One week ago today we hosted our annual Community Arts Partnership Awards and it’s still on my mind.
During one luncheon I am reminded of everything I love about the Columbus arts community—the artists, the sense of family, the provocateurs and the advocates—and everything that I want for the Columbus arts community—more diverse opportunities, funding and engagement.
Each performance was a testament to the fact that the arts have the power to elevate, provoke, inspire and make us smile. The drummers of Hiuchi Taiko opened our program with energy and a feeling of power. Sara Abou Rashed’s recitation of I am America is still resonating with me. It is no wonder that she received a standing ovation from the nearly 700 people in the room.
Under the category of making me smile was Angela Pace, Nina West and Columbus Children’s Theatre. Thank you Angela: not just for your tireless contributions to the Greater Columbus Arts Council as a board member, but for the humor and grace that you bring to our event. As for Nina West and the talented young performers from Columbus Children’s Theatre, I think if we ever hosted an awards luncheon without them, we would be boycotted.
Thank you to each performer who helped create a memorable afternoon. You make Columbus a better city.

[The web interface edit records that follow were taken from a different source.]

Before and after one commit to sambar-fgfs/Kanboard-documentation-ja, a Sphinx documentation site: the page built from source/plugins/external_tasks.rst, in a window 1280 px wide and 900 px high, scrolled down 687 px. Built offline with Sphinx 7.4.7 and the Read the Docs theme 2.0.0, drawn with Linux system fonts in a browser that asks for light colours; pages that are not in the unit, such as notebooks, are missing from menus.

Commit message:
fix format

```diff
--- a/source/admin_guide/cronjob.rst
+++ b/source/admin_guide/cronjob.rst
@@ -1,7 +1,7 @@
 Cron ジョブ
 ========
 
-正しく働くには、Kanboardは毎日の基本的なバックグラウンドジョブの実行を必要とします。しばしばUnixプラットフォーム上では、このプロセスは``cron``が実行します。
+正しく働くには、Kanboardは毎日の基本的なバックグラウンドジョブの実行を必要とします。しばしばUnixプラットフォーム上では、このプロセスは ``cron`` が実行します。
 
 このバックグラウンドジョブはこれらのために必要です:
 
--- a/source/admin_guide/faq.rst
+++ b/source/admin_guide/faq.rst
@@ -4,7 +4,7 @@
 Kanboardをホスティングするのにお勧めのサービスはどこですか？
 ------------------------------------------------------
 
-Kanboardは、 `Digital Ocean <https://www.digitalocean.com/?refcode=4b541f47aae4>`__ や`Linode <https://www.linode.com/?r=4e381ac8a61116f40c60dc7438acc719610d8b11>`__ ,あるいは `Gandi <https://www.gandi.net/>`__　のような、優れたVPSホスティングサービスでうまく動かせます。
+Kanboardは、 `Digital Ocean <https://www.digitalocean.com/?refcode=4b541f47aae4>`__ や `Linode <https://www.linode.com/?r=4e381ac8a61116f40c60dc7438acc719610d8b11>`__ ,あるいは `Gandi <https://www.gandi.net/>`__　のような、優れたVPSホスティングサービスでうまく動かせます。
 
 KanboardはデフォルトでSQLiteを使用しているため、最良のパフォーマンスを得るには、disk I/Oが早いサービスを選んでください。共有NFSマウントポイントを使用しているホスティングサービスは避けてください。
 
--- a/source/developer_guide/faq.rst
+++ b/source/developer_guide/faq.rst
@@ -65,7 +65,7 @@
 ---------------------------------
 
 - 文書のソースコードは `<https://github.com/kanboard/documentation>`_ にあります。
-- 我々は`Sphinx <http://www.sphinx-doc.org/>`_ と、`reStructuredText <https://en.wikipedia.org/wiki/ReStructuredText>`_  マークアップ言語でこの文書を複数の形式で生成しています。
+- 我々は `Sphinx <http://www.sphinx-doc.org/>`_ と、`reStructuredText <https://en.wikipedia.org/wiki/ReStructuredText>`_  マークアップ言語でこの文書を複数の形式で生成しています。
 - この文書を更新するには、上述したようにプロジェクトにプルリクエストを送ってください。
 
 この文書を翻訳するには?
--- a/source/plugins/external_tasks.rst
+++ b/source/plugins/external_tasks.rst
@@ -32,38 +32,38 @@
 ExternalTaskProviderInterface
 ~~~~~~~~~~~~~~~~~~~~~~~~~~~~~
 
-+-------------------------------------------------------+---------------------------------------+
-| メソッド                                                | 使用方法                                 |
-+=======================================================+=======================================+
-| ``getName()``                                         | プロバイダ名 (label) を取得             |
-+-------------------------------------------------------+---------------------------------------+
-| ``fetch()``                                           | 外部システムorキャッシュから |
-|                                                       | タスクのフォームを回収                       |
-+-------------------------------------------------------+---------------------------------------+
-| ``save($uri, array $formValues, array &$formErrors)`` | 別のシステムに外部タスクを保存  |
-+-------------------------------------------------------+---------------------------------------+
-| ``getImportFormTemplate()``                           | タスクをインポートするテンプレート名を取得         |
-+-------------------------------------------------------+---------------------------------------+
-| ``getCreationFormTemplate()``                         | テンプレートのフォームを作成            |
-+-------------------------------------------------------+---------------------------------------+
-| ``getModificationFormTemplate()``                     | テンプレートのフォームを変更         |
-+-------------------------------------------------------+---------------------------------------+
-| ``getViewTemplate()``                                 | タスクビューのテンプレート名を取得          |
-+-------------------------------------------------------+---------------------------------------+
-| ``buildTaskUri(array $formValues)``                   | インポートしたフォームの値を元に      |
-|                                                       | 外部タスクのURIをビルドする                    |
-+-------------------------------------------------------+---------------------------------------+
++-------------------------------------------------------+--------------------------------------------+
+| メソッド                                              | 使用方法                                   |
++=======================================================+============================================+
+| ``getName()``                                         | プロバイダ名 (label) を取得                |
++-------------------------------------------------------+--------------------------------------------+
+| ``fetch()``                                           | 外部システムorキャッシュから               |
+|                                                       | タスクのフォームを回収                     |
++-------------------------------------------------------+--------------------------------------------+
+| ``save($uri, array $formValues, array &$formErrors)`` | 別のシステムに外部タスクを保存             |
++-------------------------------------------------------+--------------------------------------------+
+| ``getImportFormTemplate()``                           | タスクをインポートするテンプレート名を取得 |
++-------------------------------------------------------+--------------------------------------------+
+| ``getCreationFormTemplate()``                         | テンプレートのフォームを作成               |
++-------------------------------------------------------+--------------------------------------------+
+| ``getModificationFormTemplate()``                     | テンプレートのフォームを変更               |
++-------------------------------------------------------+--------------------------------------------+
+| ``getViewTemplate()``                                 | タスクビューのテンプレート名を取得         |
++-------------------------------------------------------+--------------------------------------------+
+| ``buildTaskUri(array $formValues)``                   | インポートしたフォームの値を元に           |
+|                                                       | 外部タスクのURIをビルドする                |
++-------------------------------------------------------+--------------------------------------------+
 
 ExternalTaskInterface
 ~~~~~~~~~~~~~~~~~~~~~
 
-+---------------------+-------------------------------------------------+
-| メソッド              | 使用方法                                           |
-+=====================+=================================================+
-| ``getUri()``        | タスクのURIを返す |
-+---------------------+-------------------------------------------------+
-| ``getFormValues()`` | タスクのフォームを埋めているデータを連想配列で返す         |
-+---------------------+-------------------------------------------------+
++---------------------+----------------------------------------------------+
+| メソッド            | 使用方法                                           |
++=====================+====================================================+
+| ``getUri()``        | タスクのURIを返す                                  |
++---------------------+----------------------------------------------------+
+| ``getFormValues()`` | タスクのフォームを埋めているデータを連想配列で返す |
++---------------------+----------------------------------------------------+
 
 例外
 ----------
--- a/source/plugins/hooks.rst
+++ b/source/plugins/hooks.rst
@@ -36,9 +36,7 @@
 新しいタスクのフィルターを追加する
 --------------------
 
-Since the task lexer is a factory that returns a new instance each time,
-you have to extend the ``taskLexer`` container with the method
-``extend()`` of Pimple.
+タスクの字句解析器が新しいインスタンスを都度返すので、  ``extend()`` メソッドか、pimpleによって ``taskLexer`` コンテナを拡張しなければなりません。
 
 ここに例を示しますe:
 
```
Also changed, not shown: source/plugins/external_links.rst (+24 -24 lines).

When I talk to artists in Columbus, patterns emerge. One is that within the Columbus arts scene there is a true sense of community, a sense of family. Corey Favor, who was awarded the Emerging Artist Award with his partner in Creative Control Fest Marshall Shorts, shared the remarks he prepared and he says it better than I can:
“Columbus is the place that developed me into the man I am today, and I am forever in debt to this community. CCAD is where I honed my craft as a graphic designer and met my brother Marshall Shorts. Main and Grant was the location of my first business. And OSU is where I met my beautiful wife Shayla.
Columbus is where I built friends, family, and community. I am humbled that Creative Control Fest is a part of the same community that has given so much to me.” —Corey Favor
Another pattern is honest discussion about what is still needed. Scott Woods won a Columbus Makes Art Excellence award for Holler, a series of 31 events that showcased incredible black artists in our city. Scott saw a shortfall in Columbus: a lack of spaces and opportunities for artists, and black artists in particular, to show their work. With 31 events in March in a variety of spaces small and large in neighborhoods across the city, he showed us what was possible.
“I also stand here on behalf of a community that very often goes unremarked. The goal was not to plead for awareness, but to celebrate culture—true, independent, magnificent Columbus-based culture—that had already been here. The artists involved ranged widely in age, discipline, career position, and personal politic, and it was my honor to stand in place with every one of them so that they could be their unapologetic selves on a city-wide stage.”—Scott Woods
Mark Corna, the winner of the Michael B. Coleman Arts Partner award issued a call to arms:
“We need to encourage our family and friends to attend events and make contributions. We need to urge co-workers to get involved with boards and committees. We need to educate attendees to locally produced arts events that the price of a ticket does not cover the cost of the production; additional support is required. We need to seek out the newcomers to Columbus, and the owners of the many successful new startup companies and encourage them to get involved. We need to consider our wonderful arts organizations in our estate planning to help build the endowments to where they need to be. And we need to continue to advocate for additional public funding of the arts.”—Mark Corna
The Community Arts Partnership is in essence a giant thank you to our community. It is a way of honoring individuals and businesses who go above and beyond to support the arts in Columbus. It is also, through our Columbus Makes Art Excellence awards a way to recognize and thank those artists and organizations that take risks to develop innovative programs—the kind of programs that help Columbus earn a reputation as an arts city.
It never hurts, however, to say thank you again. So let me once more thank all of the nominees for everything you do to support the arts in Columbus. And, thank you to all of our sponsors who helped make the event happen, to the government officials who support the work we do and understand the value of the arts for a thriving city, and to the artists—those who shared their talent during the awards and those who work every day to create, elevate, provoke and inspire.
Thank you Columbus , for supporting the work that we do. I couldn’t be happier to advocate for the arts in such a great city.
—Tom Katzenmeyer, connect with Tom on LinkedIn.
Find a list of 2017 Community Arts Partnership award winners on our website along with (where available) prepared remarks from winners. Videos of the event are on YouTube. Photos from the event are on Facebook.